LONDON – Now that the pace of the US Federal Reserve’s “tapering” of its asset-purchase program has been debated to death, attention will increasingly turn to prospects for interest-rate increases. But another question looms: How will central banks achieve a final “exit” from unconventional monetary policy and return balance sheets swollen by unconventional monetary policy to “normal” levels?
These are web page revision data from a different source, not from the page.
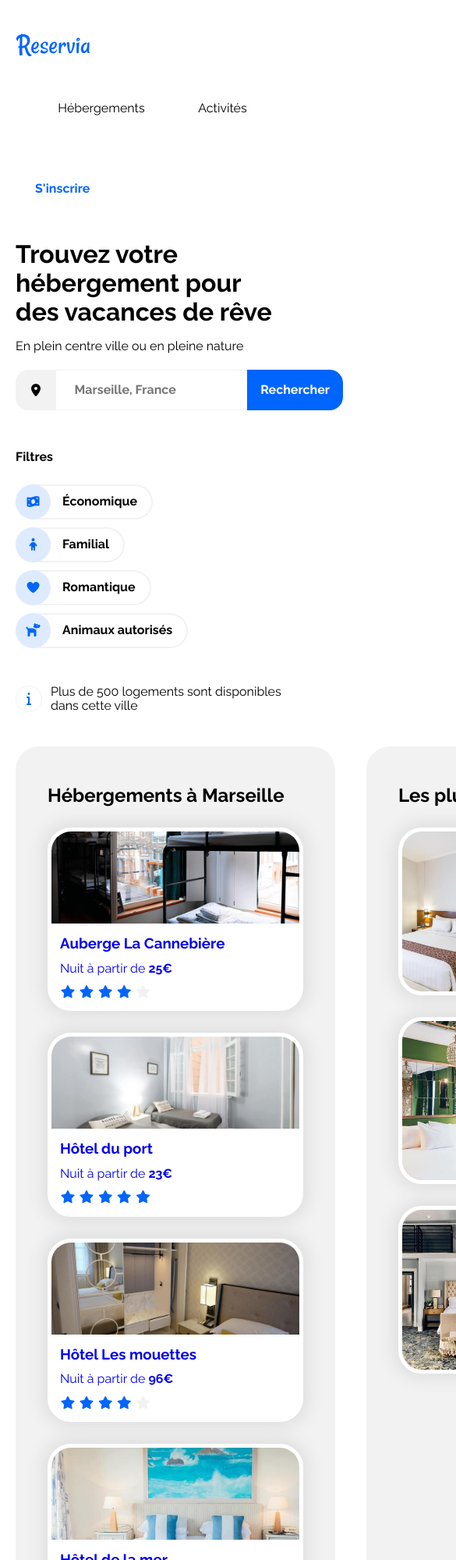
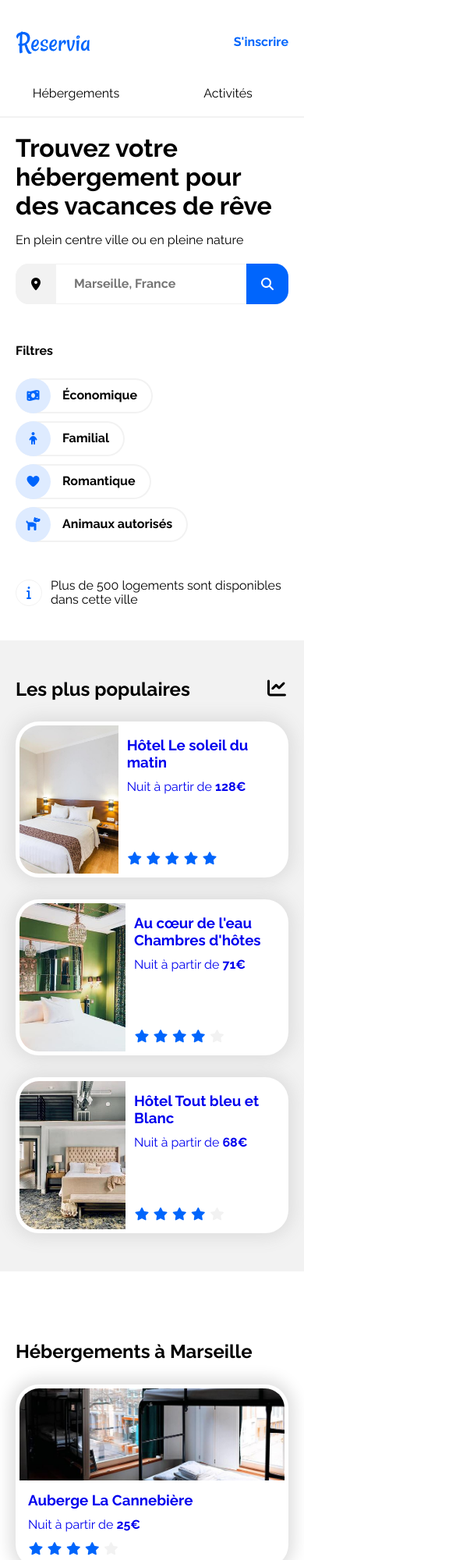
Before and after one commit to CCR-G/2_11092020, a plain HTML site: page index.html in a window 390 px wide. Shown: the top 2000 px of the page at 78% size, 585 px wide, since content can reach past the window. Drawn offline with Linux system fonts and the light colour scheme.

Commit message:
ADDING RESPONSIVE TO CSS DESIGN
Project 2 : "Transformez une maquette en site web"

Addition of media queries for responsive support.

Edited files :
* styles/card.css
* styles/results.css
* styles/form.css
* styles/header.css
* styles/footer.css

```diff
--- a/styles/card.css
+++ b/styles/card.css
@@ -81,3 +81,11 @@
   margin: 0 15px;
   line-height: 1.5;
 }
+
+/* RESPONSIVE */
+
+@media screen and (max-width: 910px) {
+  #activities article {
+    height: 200px;
+  }
+}
--- a/styles/footer.css
+++ b/styles/footer.css
@@ -31,3 +31,20 @@ footer ul {
 footer a {
   color: black;
 }
+
+/* RESPONSIVE */
+
+@media screen and (max-width: 860px) {
+  footer {
+    padding: 25px 20px;
+  }
+
+  footer nav {
+    flex-direction: column;
+  }
+
+  footer nav section {
+    margin: 25px 0;
+    width: 100%;
+  }
+}
--- a/styles/form.css
+++ b/styles/form.css
@@ -54,6 +54,22 @@ form {
 
 #search-input button[type="submit"] span i {
   color: white;
+}
+
+/* RESPONSIVE */
+
+@media screen and (max-width: 460px) {
+  #search-input {
+    width: unset;
+  }
+
+  #search-input button[type="submit"] .submit-icon {
+    display: inherit;
+  }
+
+  #search-input button[type="submit"] .submit-text {
+    display: none;
+  }
 }
 
 /* Filtres */
--- a/styles/header.css
+++ b/styles/header.css
@@ -74,3 +74,54 @@ header #inscription:hover {
   color: white;
   border-radius: 15px;
 }
+
+/* RESPONSIVE */
+
+@media screen and (max-width: 650px) {
+  header {
+    align-items: center;
+    margin-top: 20px;
+  }
+
+  header .logo-container img {
+    padding: 0;
+  }
+
+  header nav {
+    order: 2;
+    width: 100%;
+  }
+
+  header nav ul {
+    width: 100%;
+    padding: 0px;
+  }
+
+  header nav ul li {
+    width: 50%;
+    text-align: center;
+  }
+
+  header nav ul li a,
+  header nav ul li a:hover {
+    border: none;
+    color: inherit;
+    border-bottom: #f2f2f2 2px solid;
+    padding: 23px 0 19px;
+  }
+
+  header nav ul li a:active {
+    border-bottom: #0065fc 2px solid;
+    padding-bottom: 17px;
+    color: #0065fc;
+  }
+
+  header #inscription {
+    margin: 25px 0;
+  }
+
+  header #inscription:hover {
+    background: none;
+    color: #0065fc;
+  }
+}
--- a/styles/results.css
+++ b/styles/results.css
@@ -69,3 +69,45 @@
 #activities article.highlighted {
   grid-row: span 2;
 }
+
+/* RESPONSIVE */
+
+@media screen and (max-width: 910px) {
+  #results {
+    display: flex;
+    flex-direction: column;
+    padding: 0;
+  }
+
+  #results .results-section {
+    padding-left: 20px;
+    padding-right: 20px;
+  }
+
+  .results-section.background-grey {
+    border-radius: unset;
+    min-width: unset;
+  }
+
+  .results-section#accomodation {
+    order: 2;
+    background-color: unset;
+  }
+
+  .results-section#popular {
+    order: 1;
+  }
+
+  .results-section#activities {
+    order: 3;
+  }
+
+  #popular .articles-container {
+    grid-template-rows: repeat(3, 200px);
+  }
+
+  #activities .articles-container {
+    grid-template-columns: 1fr;
+    grid-template-rows: unset;
+  }
+}
```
To many, a larger issue needs to be addressed. The Fed’s tapering merely slows the growth of its balance sheet. The authorities would still have to sell $3 trillion of bonds to return to the pre-crisis status quo.